**The task**
Each line in the entries below that holds the word "optioneel" belongs in the answer.

**Stored dataset items**
———

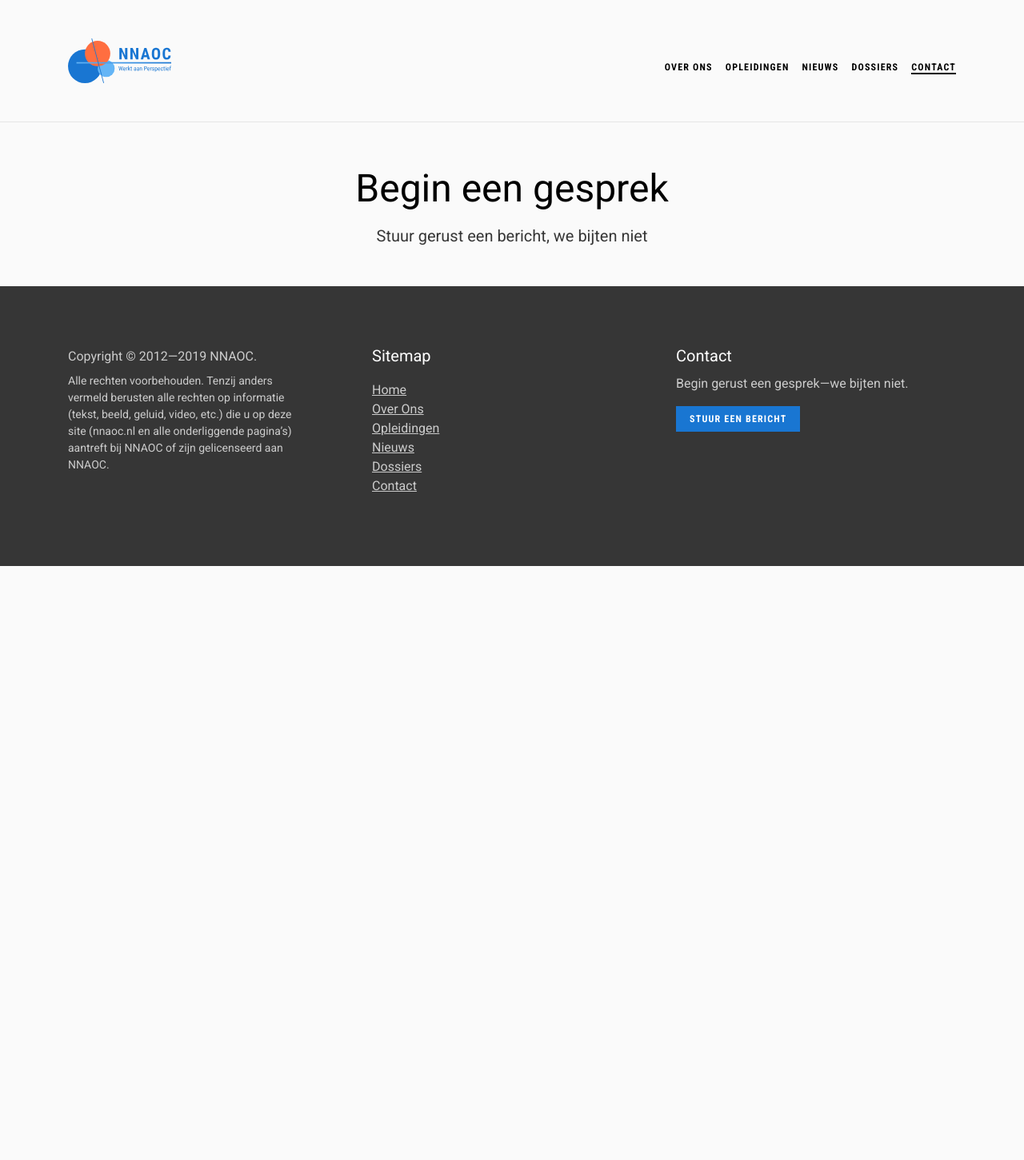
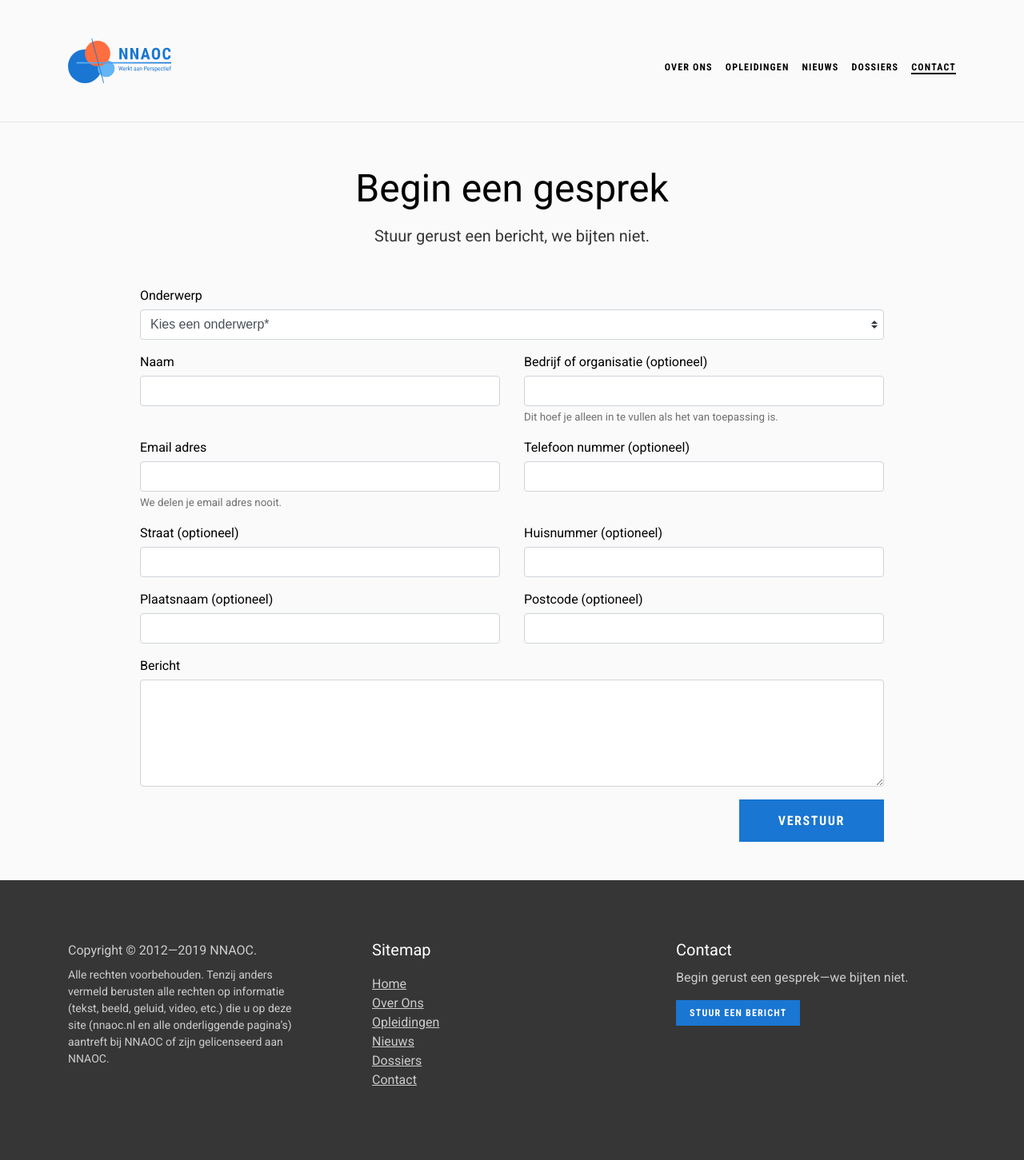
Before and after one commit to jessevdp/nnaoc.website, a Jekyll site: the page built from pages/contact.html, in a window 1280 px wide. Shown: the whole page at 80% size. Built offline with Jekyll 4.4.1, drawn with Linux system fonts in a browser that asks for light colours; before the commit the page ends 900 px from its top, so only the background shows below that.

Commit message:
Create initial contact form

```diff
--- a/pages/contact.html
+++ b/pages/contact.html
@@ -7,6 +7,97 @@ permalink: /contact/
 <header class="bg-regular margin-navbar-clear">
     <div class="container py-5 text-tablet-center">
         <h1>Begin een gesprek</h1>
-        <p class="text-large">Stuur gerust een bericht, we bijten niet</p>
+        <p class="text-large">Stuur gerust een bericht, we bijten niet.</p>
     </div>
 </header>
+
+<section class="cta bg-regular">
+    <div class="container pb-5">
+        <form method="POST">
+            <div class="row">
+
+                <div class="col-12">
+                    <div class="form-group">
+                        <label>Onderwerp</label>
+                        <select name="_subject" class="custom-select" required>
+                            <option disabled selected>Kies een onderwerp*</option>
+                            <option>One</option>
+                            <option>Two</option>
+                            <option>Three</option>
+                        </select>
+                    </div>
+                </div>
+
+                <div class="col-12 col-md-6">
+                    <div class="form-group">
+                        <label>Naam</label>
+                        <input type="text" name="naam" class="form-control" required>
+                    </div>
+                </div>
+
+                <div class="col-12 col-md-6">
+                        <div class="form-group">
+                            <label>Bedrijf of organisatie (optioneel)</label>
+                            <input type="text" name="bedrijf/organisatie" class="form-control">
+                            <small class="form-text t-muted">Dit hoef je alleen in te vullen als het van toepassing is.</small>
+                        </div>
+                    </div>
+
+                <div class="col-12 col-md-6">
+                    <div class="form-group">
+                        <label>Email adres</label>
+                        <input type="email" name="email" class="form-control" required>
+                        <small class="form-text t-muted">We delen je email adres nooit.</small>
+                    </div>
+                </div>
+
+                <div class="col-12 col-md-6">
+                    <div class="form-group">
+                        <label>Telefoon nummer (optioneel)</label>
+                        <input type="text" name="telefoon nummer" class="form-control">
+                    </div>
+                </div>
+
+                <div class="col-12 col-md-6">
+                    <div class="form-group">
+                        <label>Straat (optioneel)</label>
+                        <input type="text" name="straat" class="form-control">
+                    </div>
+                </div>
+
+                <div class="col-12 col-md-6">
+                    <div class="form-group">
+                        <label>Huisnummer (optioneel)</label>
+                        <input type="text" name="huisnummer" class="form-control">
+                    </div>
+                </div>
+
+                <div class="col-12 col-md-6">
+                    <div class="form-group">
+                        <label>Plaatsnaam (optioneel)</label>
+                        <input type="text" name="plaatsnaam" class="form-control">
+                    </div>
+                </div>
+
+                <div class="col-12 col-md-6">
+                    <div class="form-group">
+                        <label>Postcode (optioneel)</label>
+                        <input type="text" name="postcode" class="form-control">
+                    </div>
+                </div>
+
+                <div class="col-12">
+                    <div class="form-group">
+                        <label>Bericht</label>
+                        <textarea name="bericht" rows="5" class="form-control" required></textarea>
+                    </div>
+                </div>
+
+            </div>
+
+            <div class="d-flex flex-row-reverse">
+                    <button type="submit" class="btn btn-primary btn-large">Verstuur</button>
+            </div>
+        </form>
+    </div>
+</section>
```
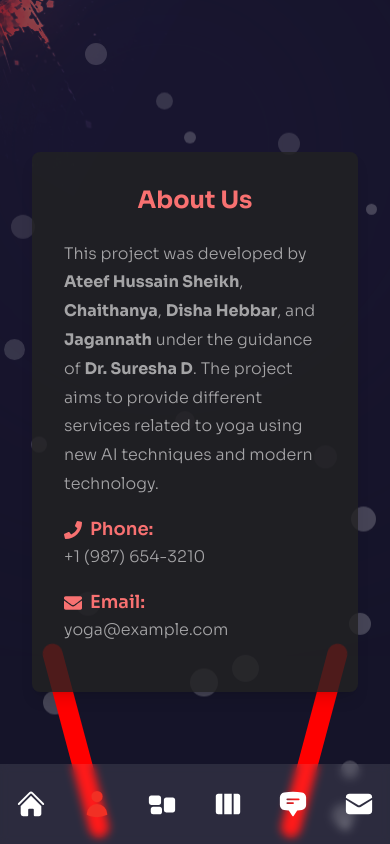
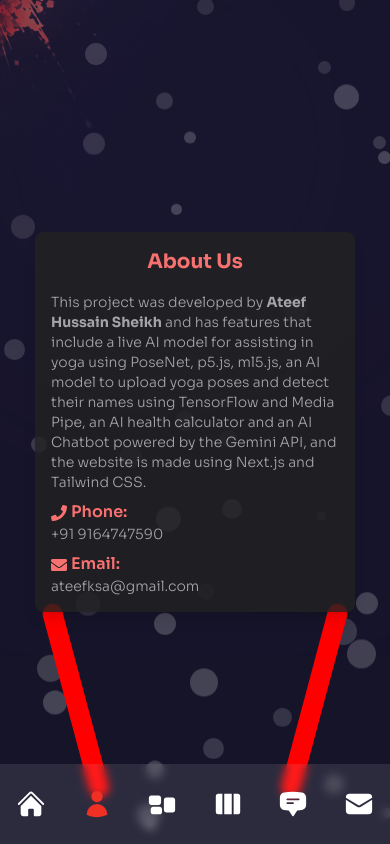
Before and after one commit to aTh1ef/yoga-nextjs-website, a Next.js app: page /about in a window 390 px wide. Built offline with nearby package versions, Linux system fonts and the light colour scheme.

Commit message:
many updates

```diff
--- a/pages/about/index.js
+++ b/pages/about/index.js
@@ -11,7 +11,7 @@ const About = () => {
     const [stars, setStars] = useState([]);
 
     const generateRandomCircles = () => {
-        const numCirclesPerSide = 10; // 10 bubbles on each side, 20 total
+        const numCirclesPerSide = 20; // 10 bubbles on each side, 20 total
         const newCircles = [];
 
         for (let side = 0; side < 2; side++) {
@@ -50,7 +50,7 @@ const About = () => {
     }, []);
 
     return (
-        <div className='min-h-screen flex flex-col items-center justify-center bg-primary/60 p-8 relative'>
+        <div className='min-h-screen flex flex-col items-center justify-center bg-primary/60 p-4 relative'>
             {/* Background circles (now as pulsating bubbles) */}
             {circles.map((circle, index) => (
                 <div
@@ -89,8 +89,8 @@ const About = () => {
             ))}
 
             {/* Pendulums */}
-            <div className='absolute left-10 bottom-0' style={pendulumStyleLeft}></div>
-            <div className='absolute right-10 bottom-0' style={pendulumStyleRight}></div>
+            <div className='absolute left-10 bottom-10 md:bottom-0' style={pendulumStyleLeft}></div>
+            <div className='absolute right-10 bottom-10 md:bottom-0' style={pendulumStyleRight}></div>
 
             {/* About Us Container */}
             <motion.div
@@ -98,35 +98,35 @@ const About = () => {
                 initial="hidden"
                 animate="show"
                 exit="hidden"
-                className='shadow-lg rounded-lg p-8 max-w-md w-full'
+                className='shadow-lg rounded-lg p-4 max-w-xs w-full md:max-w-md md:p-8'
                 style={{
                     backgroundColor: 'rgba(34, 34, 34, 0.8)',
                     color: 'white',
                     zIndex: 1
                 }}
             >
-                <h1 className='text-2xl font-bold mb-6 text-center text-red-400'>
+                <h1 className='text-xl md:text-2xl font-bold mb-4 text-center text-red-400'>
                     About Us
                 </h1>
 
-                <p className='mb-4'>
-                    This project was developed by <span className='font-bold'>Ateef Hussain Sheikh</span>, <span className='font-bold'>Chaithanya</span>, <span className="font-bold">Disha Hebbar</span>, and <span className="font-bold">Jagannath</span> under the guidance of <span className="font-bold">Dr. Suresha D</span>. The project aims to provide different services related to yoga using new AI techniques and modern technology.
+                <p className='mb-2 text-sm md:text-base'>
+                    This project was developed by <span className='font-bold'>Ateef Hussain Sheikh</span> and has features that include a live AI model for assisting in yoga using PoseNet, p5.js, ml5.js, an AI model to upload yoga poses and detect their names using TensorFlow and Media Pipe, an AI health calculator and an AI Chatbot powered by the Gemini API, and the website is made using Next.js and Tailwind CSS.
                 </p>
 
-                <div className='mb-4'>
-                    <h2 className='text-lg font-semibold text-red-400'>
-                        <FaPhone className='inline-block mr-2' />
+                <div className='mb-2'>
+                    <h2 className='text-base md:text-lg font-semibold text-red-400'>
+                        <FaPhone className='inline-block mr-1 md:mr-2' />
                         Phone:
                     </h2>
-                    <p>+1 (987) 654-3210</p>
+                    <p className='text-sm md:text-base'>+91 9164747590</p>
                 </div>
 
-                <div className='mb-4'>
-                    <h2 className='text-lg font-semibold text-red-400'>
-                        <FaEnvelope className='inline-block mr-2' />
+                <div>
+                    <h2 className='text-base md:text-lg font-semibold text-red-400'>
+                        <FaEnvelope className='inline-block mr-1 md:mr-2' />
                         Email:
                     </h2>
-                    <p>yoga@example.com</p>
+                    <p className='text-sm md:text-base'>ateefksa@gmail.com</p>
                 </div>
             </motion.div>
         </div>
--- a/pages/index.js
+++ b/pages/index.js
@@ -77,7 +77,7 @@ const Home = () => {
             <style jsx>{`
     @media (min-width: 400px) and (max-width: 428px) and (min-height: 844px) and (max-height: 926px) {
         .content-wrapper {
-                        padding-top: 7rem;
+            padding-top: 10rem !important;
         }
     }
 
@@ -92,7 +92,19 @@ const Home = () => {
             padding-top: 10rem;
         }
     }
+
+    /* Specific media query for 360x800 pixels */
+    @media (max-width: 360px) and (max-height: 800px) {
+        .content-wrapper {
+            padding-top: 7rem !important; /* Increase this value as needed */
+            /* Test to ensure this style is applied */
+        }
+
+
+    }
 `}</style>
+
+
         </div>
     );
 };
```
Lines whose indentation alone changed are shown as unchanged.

———

**Result of the task**
+                            <label>Bedrijf of organisatie (optioneel)</label>
+                        <label>Telefoon nummer (optioneel)</label>
+                        <label>Straat (optioneel)</label>
+                        <label>Huisnummer (optioneel)</label>
+                        <label>Plaatsnaam (optioneel)</label>
+                        <label>Postcode (optioneel)</label>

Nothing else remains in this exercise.